Due to the Soviet Union’s dissolution in 1991 there is no evidence that any SCAs were actually created, however in present circumstances it seems appropriate that they be reconsidered as a mechanism. The Baltic Sea, beyond littoral states’ territorial waters, is an ideal location to designate as an SCA due to the high concentration of incidents, as is the Black Sea. If the premise is expanded beyond its original bi-lateral nature to a full multilateral format inclusive of all NATO member states, Russia, Sweden and Finland, along-side existing institutions such as the NATO-Russia Council and the OSCE, SCAs have the potential to dramatically reduce the risk of escalation resulting from an increase in military encounters.

An area beyond the remit of these documents is the interaction between military units and civilian aircraft and ships. Several of the more serious incidents that have come to light involved near collision or otherwise short-notice avoidance of Russian military aircraft operating inside civilian air traffic corridors. As has been widely publicised the fact that such military aircraft are often flying with their transponders switched off makes their detection by civilian air traffic control difficult. The reasoning behind this seems to be that this then requires air defence systems to utilise more of their capacity to track the aircraft, allowing more and better intelligence to be gathered. Whilst dangerous it is not actually illegal for military aircraft to fly with their transponders switched off, as they are not bound by International Civil Aviation Organisation (ICAO) rules in international airspace.

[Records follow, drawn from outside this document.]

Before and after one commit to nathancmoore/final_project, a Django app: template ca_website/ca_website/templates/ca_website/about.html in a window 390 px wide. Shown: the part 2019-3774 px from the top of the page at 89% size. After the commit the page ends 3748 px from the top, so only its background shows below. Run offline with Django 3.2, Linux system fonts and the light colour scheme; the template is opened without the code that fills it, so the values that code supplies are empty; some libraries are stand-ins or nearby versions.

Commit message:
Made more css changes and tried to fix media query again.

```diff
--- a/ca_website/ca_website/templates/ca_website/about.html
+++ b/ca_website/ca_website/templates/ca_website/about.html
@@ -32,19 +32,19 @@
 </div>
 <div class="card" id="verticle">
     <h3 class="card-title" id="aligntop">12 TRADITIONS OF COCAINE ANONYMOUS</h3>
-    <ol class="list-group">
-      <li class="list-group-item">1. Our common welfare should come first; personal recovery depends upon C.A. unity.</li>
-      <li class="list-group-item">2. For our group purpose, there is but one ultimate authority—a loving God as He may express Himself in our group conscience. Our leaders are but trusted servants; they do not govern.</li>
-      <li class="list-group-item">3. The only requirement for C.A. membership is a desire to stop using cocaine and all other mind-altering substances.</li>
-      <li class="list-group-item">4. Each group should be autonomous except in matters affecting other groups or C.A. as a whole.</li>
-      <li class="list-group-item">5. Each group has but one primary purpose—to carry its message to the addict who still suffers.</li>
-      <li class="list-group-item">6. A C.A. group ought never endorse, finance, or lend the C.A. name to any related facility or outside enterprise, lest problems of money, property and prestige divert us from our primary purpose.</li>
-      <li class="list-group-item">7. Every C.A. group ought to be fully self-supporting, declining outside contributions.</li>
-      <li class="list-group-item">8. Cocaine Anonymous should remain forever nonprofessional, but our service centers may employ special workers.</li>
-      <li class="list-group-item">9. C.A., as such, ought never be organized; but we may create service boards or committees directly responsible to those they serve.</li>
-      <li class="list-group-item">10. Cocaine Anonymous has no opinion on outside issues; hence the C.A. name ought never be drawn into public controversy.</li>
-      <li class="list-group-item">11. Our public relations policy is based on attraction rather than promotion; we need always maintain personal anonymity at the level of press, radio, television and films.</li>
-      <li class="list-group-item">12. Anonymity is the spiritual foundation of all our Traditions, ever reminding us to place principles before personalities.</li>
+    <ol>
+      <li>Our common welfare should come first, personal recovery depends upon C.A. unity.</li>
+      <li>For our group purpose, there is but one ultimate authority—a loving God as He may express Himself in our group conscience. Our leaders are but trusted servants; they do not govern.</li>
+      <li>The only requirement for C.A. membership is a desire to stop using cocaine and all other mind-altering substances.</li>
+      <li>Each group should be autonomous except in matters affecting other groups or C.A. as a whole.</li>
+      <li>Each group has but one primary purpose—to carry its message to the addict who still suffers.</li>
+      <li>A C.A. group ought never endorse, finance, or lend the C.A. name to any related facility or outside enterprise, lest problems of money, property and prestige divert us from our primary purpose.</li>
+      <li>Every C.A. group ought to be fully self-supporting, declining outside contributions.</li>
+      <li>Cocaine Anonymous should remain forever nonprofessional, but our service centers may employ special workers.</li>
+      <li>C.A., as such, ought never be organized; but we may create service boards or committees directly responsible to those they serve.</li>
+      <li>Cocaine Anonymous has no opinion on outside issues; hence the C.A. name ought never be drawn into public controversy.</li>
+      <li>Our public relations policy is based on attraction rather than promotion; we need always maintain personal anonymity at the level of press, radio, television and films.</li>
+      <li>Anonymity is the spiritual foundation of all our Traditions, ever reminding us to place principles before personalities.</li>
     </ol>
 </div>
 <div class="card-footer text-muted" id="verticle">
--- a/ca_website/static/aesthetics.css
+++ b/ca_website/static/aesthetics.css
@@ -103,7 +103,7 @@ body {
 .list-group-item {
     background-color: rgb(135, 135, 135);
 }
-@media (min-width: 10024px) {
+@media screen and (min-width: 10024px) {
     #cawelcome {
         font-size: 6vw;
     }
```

Whilst efforts have been made to harmonise NATO operating procedure with that of the European Aviation Safety Agency (EASA) Russia remains outside of this framework. It is improbable that Russia would take similar measures to equalise its military procedures, but an April 2015 report by the EASA does provide two recommendations that could conceivably be implemented by all parties to a Baltic Sea SCA.

The first is a recommendation that the International Civil Aviation Organisation (ICAO) initiate amendments to Article 3 of the 1944 Chicago Convention in a way that requires contracting states to publish their regulations or procedures currently in force regarding the ‘due regard’ concept for the safety of civil aircraft.

The second concerns the shared civil/military use of primary radar. Whilst such radar sharing has become relatively common the EASA emphasises that primary surveillance radar data be provided to civil air traffic control units to the maximum possible extent.

Implementation of these recommendations alongside the broader Special Caution Area framework would institutionalise a culture of caution and information sharing throughout the Baltic Sea, thus lowering the chance of a collision involving a civilian airliner or an escalatory confrontation between military ships and aircraft. The greater predictability inherent in this new arrangement would provide a more stable political backdrop within which discussions on reform of the NATO-Russia Council and the OSCE can take place.

Crisis management mechanisms in the Euro-Atlantic area are in a poor state of repair, and their reassessment is crucial. As highlighted in the Task Force paper, the future of Euro-Atlantic security might very well depend on it.


A shorter version of this article originally appeared in the Moscow Times under the title Preventing War, Step by Step.


The opinions articulated above represent the views of the author(s), and do not necessarily reflect the position of the European Leadership Network or any of its members. The ELN’s aim is to encourage debates that will help develop Europe’s capacity to address the pressing foreign, defence, and security challenges of our time.